▶ _ACTIVITY_
Make an exact copy of all the records.

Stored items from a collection
○ ○ ○

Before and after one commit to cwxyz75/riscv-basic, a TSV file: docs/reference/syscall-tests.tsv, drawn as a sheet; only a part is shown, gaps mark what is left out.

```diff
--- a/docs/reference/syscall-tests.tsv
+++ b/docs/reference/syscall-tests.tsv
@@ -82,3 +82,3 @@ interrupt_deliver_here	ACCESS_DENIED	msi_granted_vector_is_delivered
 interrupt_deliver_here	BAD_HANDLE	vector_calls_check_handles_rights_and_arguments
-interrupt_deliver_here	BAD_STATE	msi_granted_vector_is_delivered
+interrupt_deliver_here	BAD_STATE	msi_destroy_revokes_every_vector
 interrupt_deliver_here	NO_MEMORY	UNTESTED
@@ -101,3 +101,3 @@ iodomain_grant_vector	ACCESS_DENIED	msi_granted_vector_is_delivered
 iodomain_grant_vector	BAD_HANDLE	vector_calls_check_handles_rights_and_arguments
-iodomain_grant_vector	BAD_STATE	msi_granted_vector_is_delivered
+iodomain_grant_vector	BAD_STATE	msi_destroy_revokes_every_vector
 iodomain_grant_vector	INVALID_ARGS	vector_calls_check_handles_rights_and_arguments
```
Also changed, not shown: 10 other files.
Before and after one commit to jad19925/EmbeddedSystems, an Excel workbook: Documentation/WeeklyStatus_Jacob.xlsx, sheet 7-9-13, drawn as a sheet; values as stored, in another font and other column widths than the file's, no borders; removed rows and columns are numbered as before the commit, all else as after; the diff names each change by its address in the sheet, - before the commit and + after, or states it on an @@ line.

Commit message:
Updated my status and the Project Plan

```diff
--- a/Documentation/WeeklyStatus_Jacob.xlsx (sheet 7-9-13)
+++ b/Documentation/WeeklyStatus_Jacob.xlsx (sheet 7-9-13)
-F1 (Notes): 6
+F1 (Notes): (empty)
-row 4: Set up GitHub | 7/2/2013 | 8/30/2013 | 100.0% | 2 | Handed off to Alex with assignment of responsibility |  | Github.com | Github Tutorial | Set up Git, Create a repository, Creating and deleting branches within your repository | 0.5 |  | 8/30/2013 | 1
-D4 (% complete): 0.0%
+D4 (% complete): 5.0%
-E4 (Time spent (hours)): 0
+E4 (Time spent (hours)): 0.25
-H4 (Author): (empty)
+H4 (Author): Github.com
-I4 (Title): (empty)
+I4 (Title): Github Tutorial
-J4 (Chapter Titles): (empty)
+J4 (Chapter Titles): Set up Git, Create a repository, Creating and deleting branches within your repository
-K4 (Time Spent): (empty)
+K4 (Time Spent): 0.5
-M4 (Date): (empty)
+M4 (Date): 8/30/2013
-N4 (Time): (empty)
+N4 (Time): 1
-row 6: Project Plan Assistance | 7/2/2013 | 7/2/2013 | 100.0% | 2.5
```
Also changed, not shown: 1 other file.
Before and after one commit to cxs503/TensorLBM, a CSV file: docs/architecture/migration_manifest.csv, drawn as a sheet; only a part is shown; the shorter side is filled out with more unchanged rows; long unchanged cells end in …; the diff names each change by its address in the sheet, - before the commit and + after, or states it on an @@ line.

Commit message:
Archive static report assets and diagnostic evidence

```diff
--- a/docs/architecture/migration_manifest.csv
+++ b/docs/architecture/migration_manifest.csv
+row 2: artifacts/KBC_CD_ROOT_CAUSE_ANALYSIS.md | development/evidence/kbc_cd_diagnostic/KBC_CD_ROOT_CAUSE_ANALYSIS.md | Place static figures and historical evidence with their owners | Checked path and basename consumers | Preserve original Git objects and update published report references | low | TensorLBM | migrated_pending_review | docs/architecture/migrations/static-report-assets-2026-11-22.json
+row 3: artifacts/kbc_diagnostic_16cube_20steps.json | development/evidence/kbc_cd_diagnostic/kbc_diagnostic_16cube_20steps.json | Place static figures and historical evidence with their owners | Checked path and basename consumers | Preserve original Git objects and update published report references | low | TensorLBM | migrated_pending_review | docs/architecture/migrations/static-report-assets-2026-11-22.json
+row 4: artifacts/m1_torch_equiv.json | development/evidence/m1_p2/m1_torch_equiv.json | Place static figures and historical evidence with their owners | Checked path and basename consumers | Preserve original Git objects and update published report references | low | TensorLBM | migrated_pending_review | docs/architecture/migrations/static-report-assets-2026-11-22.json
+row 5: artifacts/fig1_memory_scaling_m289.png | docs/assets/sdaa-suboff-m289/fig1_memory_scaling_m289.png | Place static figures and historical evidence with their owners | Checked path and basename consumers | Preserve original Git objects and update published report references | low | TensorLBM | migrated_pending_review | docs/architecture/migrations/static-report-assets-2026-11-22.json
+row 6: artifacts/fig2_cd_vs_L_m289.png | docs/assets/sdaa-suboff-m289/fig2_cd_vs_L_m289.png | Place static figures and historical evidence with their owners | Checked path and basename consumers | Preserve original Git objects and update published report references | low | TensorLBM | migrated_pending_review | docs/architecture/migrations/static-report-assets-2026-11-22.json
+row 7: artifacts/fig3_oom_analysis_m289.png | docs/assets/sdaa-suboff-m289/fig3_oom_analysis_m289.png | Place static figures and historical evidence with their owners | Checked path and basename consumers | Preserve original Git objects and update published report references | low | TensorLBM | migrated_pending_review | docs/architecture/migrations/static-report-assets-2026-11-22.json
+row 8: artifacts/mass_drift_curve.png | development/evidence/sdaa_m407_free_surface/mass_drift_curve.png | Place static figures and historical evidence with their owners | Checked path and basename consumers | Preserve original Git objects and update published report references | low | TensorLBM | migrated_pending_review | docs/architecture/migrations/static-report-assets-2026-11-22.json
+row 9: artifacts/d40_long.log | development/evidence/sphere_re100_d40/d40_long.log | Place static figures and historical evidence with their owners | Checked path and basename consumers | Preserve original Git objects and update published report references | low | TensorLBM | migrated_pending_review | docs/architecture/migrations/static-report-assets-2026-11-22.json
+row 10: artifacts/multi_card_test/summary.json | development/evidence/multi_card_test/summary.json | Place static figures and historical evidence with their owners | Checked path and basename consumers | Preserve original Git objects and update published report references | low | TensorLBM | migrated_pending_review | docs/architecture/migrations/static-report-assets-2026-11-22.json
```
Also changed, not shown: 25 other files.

○ ○ ○

▶ _TASK RESPONSE_
Before and after one commit to cwxyz75/riscv-basic, a TSV file: docs/reference/syscall-tests.tsv, drawn as a sheet; only a part is shown, gaps mark what is left out.

```diff
--- a/docs/reference/syscall-tests.tsv
+++ b/docs/reference/syscall-tests.tsv
@@ -82,3 +82,3 @@ interrupt_deliver_here	ACCESS_DENIED	msi_granted_vector_is_delivered
 interrupt_deliver_here	BAD_HANDLE	vector_calls_check_handles_rights_and_arguments
-interrupt_deliver_here	BAD_STATE	msi_granted_vector_is_delivered
+interrupt_deliver_here	BAD_STATE	msi_destroy_revokes_every_vector
 interrupt_deliver_here	NO_MEMORY	UNTESTED
@@ -101,3 +101,3 @@ iodomain_grant_vector	ACCESS_DENIED	msi_granted_vector_is_delivered
 iodomain_grant_vector	BAD_HANDLE	vector_calls_check_handles_rights_and_arguments
-iodomain_grant_vector	BAD_STATE	msi_granted_vector_is_delivered
+iodomain_grant_vector	BAD_STATE	msi_destroy_revokes_every_vector
 iodomain_grant_vector	INVALID_ARGS	vector_calls_check_handles_rights_and_arguments
```
Also changed, not shown: 10 other files.
Before and after one commit to jad19925/EmbeddedSystems, an Excel workbook: Documentation/WeeklyStatus_Jacob.xlsx, sheet 7-9-13, drawn as a sheet; values as stored, in another font and other column widths than the file's, no borders; removed rows and columns are numbered as before the commit, all else as after; the diff names each change by its address in the sheet, - before the commit and + after, or states it on an @@ line.

Commit message:
Updated my status and the Project Plan

```diff
--- a/Documentation/WeeklyStatus_Jacob.xlsx (sheet 7-9-13)
+++ b/Documentation/WeeklyStatus_Jacob.xlsx (sheet 7-9-13)
-F1 (Notes): 6
+F1 (Notes): (empty)
-row 4: Set up GitHub | 7/2/2013 | 8/30/2013 | 100.0% | 2 | Handed off to Alex with assignment of responsibility |  | Github.com | Github Tutorial | Set up Git, Create a repository, Creating and deleting branches within your repository | 0.5 |  | 8/30/2013 | 1
-D4 (% complete): 0.0%
+D4 (% complete): 5.0%
-E4 (Time spent (hours)): 0
+E4 (Time spent (hours)): 0.25
-H4 (Author): (empty)
+H4 (Author): Github.com
-I4 (Title): (empty)
+I4 (Title): Github Tutorial
-J4 (Chapter Titles): (empty)
+J4 (Chapter Titles): Set up Git, Create a repository, Creating and deleting branches within your repository
-K4 (Time Spent): (empty)
+K4 (Time Spent): 0.5
-M4 (Date): (empty)
+M4 (Date): 8/30/2013
-N4 (Time): (empty)
+N4 (Time): 1
-row 6: Project Plan Assistance | 7/2/2013 | 7/2/2013 | 100.0% | 2.5
```
Also changed, not shown: 1 other file.
Before and after one commit to cxs503/TensorLBM, a CSV file: docs/architecture/migration_manifest.csv, drawn as a sheet; only a part is shown; the shorter side is filled out with more unchanged rows; long unchanged cells end in …; the diff names each change by its address in the sheet, - before the commit and + after, or states it on an @@ line.

Commit message:
Archive static report assets and diagnostic evidence

```diff
--- a/docs/architecture/migration_manifest.csv
+++ b/docs/architecture/migration_manifest.csv
+row 2: artifacts/KBC_CD_ROOT_CAUSE_ANALYSIS.md | development/evidence/kbc_cd_diagnostic/KBC_CD_ROOT_CAUSE_ANALYSIS.md | Place static figures and historical evidence with their owners | Checked path and basename consumers | Preserve original Git objects and update published report references | low | TensorLBM | migrated_pending_review | docs/architecture/migrations/static-report-assets-2026-11-22.json
+row 3: artifacts/kbc_diagnostic_16cube_20steps.json | development/evidence/kbc_cd_diagnostic/kbc_diagnostic_16cube_20steps.json | Place static figures and historical evidence with their owners | Checked path and basename consumers | Preserve original Git objects and update published report references | low | TensorLBM | migrated_pending_review | docs/architecture/migrations/static-report-assets-2026-11-22.json
+row 4: artifacts/m1_torch_equiv.json | development/evidence/m1_p2/m1_torch_equiv.json | Place static figures and historical evidence with their owners | Checked path and basename consumers | Preserve original Git objects and update published report references | low | TensorLBM | migrated_pending_review | docs/architecture/migrations/static-report-assets-2026-11-22.json
+row 5: artifacts/fig1_memory_scaling_m289.png | docs/assets/sdaa-suboff-m289/fig1_memory_scaling_m289.png | Place static figures and historical evidence with their owners | Checked path and basename consumers | Preserve original Git objects and update published report references | low | TensorLBM | migrated_pending_review | docs/architecture/migrations/static-report-assets-2026-11-22.json
+row 6: artifacts/fig2_cd_vs_L_m289.png | docs/assets/sdaa-suboff-m289/fig2_cd_vs_L_m289.png | Place static figures and historical evidence with their owners | Checked path and basename consumers | Preserve original Git objects and update published report references | low | TensorLBM | migrated_pending_review | docs/architecture/migrations/static-report-assets-2026-11-22.json
+row 7: artifacts/fig3_oom_analysis_m289.png | docs/assets/sdaa-suboff-m289/fig3_oom_analysis_m289.png | Place static figures and historical evidence with their owners | Checked path and basename consumers | Preserve original Git objects and update published report references | low | TensorLBM | migrated_pending_review | docs/architecture/migrations/static-report-assets-2026-11-22.json
+row 8: artifacts/mass_drift_curve.png | development/evidence/sdaa_m407_free_surface/mass_drift_curve.png | Place static figures and historical evidence with their owners | Checked path and basename consumers | Preserve original Git objects and update published report references | low | TensorLBM | migrated_pending_review | docs/architecture/migrations/static-report-assets-2026-11-22.json
+row 9: artifacts/d40_long.log | development/evidence/sphere_re100_d40/d40_long.log | Place static figures and historical evidence with their owners | Checked path and basename consumers | Preserve original Git objects and update published report references | low | TensorLBM | migrated_pending_review | docs/architecture/migrations/static-report-assets-2026-11-22.json
+row 10: artifacts/multi_card_test/summary.json | development/evidence/multi_card_test/summary.json | Place static figures and historical evidence with their owners | Checked path and basename consumers | Preserve original Git objects and update published report references | low | TensorLBM | migrated_pending_review | docs/architecture/migrations/static-report-assets-2026-11-22.json
```
Also changed, not shown: 25 other files.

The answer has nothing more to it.